### Your instructions
What you return should be the lines of the data containing "dostanete", each in full.

Change detection data:
[Start of Attachment]
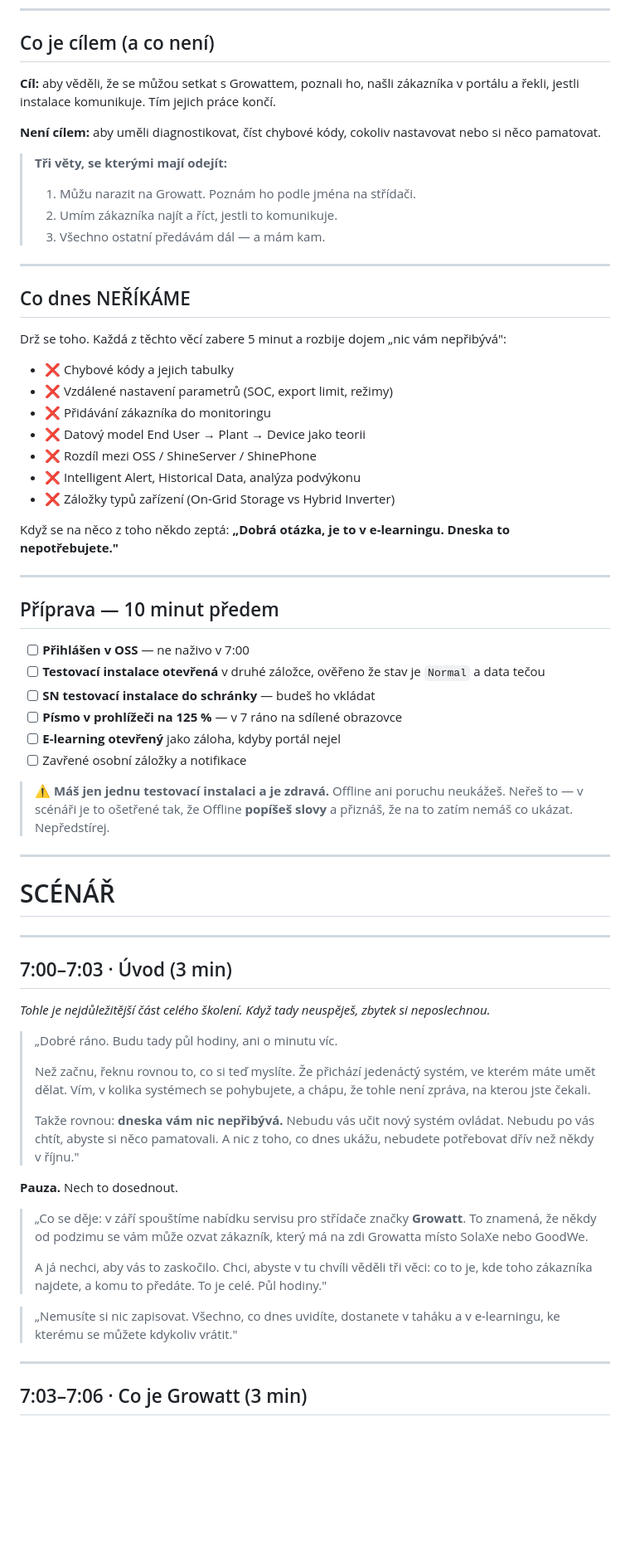
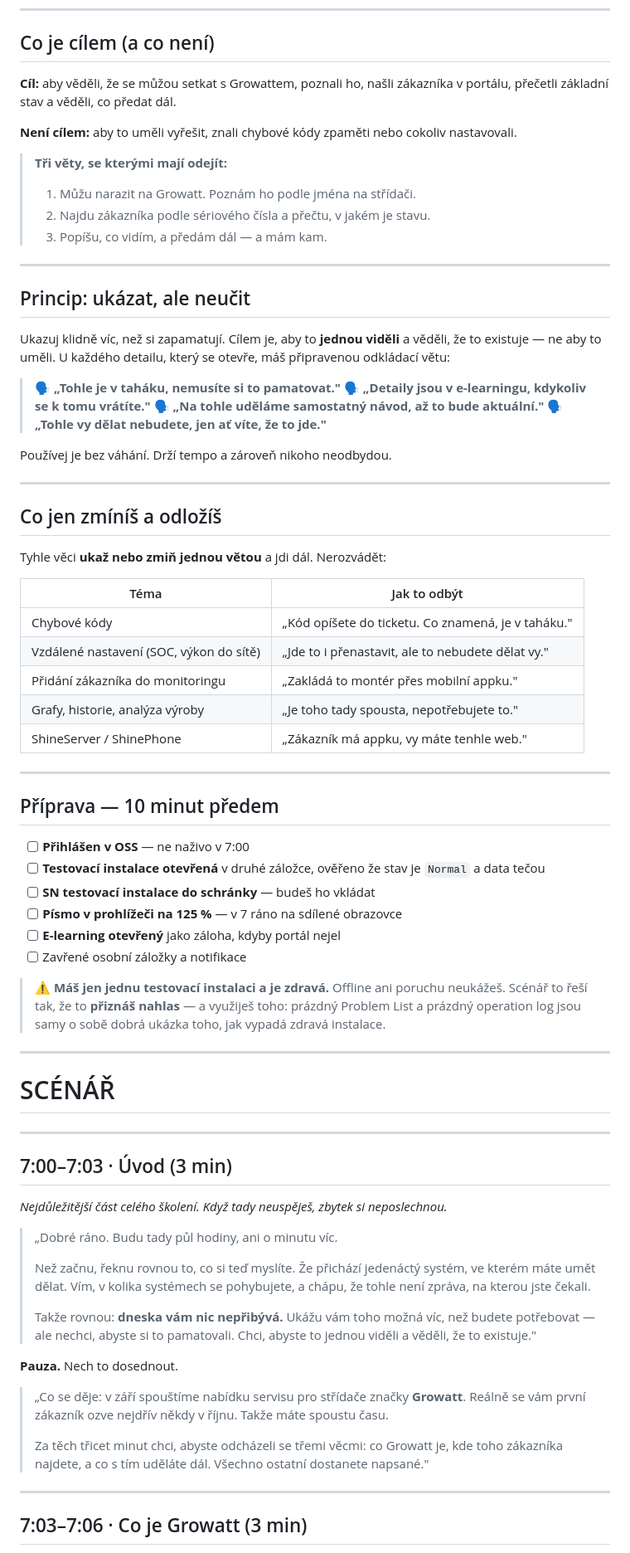
Before and after one commit to LukasValco/growatt-oss-skoleni, a Markdown page: SKOLENI-30-MIN.md, the part around one of its changes. Shown at 83% size. Rendered like a GitHub page; blank space fills up the shorter version.

```diff
--- a/SKOLENI-30-MIN.md
+++ b/SKOLENI-30-MIN.md
@@ -8,30 +8,41 @@
 
 ## Co je cílem (a co není)
 
-**Cíl:** aby věděli, že se můžou setkat s Growattem, poznali ho, našli zákazníka v portálu a řekli, jestli instalace komunikuje. Tím jejich práce končí.
+**Cíl:** aby věděli, že se můžou setkat s Growattem, poznali ho, našli zákazníka v portálu, přečetli základní stav a věděli, co předat dál.
 
-**Není cílem:** aby uměli diagnostikovat, číst chybové kódy, cokoliv nastavovat nebo si něco pamatovat.
+**Není cílem:** aby to uměli vyřešit, znali chybové kódy zpaměti nebo cokoliv nastavovali.
 
 > **Tři věty, se kterými mají odejít:**
 > 1. Můžu narazit na Growatt. Poznám ho podle jména na střídači.
-> 2. Umím zákazníka najít a říct, jestli to komunikuje.
-> 3. Všechno ostatní předávám dál — a mám kam.
+> 2. Najdu zákazníka podle sériového čísla a přečtu, v jakém je stavu.
+> 3. Popíšu, co vidím, a předám dál — a mám kam.
 
 ---
 
-## Co dnes NEŘÍKÁME
+## Princip: ukázat, ale neučit
 
-Drž se toho. Každá z těchto věcí zabere 5 minut a rozbije dojem „nic vám nepřibývá":
+Ukazuj klidně víc, než si zapamatují. Cílem je, aby to **jednou viděli** a věděli, že to existuje — ne aby to uměli. U každého detailu, který se otevře, máš připravenou odkládací větu:
 
-- ❌ Chybové kódy a jejich tabulky
-- ❌ Vzdálené nastavení parametrů (SOC, export limit, režimy)
-- ❌ Přidávání zákazníka do monitoringu
-- ❌ Datový model End User → Plant → Device jako teorii
-- ❌ Rozdíl mezi OSS / ShineServer / ShinePhone
-- ❌ Intelligent Alert, Historical Data, analýza podvýkonu
-- ❌ Záložky typů zařízení (On-Grid Storage vs Hybrid Inverter)
+> 🗣 **„Tohle je v taháku, nemusíte si to pamatovat."**
+> 🗣 **„Detaily jsou v e-learningu, kdykoliv se k tomu vrátíte."**
+> 🗣 **„Na tohle uděláme samostatný návod, až to bude aktuální."**
+> 🗣 **„Tohle vy dělat nebudete, jen ať víte, že to jde."**
 
-Když se na něco z toho někdo zeptá: **„Dobrá otázka, je to v e-learningu. Dneska to nepotřebujete."**
+Používej je bez váhání. Drží tempo a zároveň nikoho neodbydou.
+
+---
+
+## Co jen zmíníš a odložíš
+
+Tyhle věci **ukaž nebo zmiň jednou větou** a jdi dál. Nerozvádět:
+
+| Téma | Jak to odbýt |
+|---|---|
+| Chybové kódy | „Kód opíšete do ticketu. Co znamená, je v taháku." |
+| Vzdálené nastavení (SOC, výkon do sítě) | „Jde to i přenastavit, ale to nebudete dělat vy." |
+| Přidání zákazníka do monitoringu | „Zakládá to montér přes mobilní appku." |
+| Grafy, historie, analýza výroby | „Je toho tady spousta, nepotřebujete to." |
+| ShineServer / ShinePhone | „Zákazník má appku, vy máte tenhle web." |
 
 ---
 
@@ -44,7 +55,7 @@ Když se na něco z toho někdo zeptá: **„Dobrá otázka, je to v e-learningu
 - [ ] **E-learning otevřený** jako záloha, kdyby portál nejel
 - [ ] Zavřené osobní záložky a notifikace
 
-> ⚠️ **Máš jen jednu testovací instalaci a je zdravá.** Offline ani poruchu neukážeš. Neřeš to — v scénáři je to ošetřené tak, že Offline **popíšeš slovy** a přiznáš, že na to zatím nemáš co ukázat. Nepředstírej.
+> ⚠️ **Máš jen jednu testovací instalaci a je zdravá.** Offline ani poruchu neukážeš. Scénář to řeší tak, že to **přiznáš nahlas** — a využiješ toho: prázdný Problem List a prázdný operation log jsou samy o sobě dobrá ukázka toho, jak vypadá zdravá instalace.
 
 ---
 
@@ -54,21 +65,19 @@ Když se na něco z toho někdo zeptá: **„Dobrá otázka, je to v e-learningu
 
 ## 7:00–7:03 · Úvod (3 min)
 
-*Tohle je nejdůležitější část celého školení. Když tady neuspěješ, zbytek si neposlechnou.*
+*Nejdůležitější část celého školení. Když tady neuspěješ, zbytek si neposlechnou.*
 
 > „Dobré ráno. Budu tady půl hodiny, ani o minutu víc.
 >
 > Než začnu, řeknu rovnou to, co si teď myslíte. Že přichází jedenáctý systém, ve kterém máte umět dělat. Vím, v kolika systémech se pohybujete, a chápu, že tohle není zpráva, na kterou jste čekali.
 >
-> Takže rovnou: **dneska vám nic nepřibývá.** Nebudu vás učit nový systém ovládat. Nebudu po vás chtít, abyste si něco pamatovali. A nic z toho, co dnes ukážu, nebudete potřebovat dřív než někdy v říjnu."
+> Takže rovnou: **dneska vám nic nepřibývá.** Ukážu vám toho možná víc, než budete potřebovat — ale nechci, abyste si to pamatovali. Chci, abyste to jednou viděli a věděli, že to existuje."
 
 **Pauza.** Nech to dosednout.
 
-> „Co se děje: v září spouštíme nabídku servisu pro střídače značky **Growatt**. To znamená, že někdy od podzimu se vám může ozvat zákazník, který má na zdi Growatta místo SolaXe nebo GoodWe.
+> „Co se děje: v září spouštíme nabídku servisu pro střídače značky **Growatt**. Reálně se vám první zákazník ozve nejdřív někdy v říjnu. Takže máte spoustu času.
 >
-> A já nechci, aby vás to zaskočilo. Chci, abyste v tu chvíli věděli tři věci: co to je, kde toho zákazníka najdete, a komu to předáte. To je celé. Půl hodiny."
-
-> „Nemusíte si nic zapisovat. Všechno, co dnes uvidíte, dostanete v taháku a v e-learningu, ke kterému se můžete kdykoliv vrátit."
+> Za těch třicet minut chci, abyste odcházeli se třemi věcmi: co Growatt je, kde toho zákazníka najdete, a co s tím uděláte dál. Všechno ostatní dostanete napsané."
 
 ---
 
```
Also changed, not shown: other parts of SKOLENI-30-MIN.md (+109 -79 lines).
[End of Attachment]
### Exercise answer
-> „Nemusíte si nic zapisovat. Všechno, co dnes uvidíte, dostanete v taháku a v e-learningu, ke kterému se můžete kdykoliv vrátit."
+> Za těch třicet minut chci, abyste odcházeli se třemi věcmi: co Growatt je, kde toho zákazníka najdete, a co s tím uděláte dál. Všechno ostatní dostanete napsané."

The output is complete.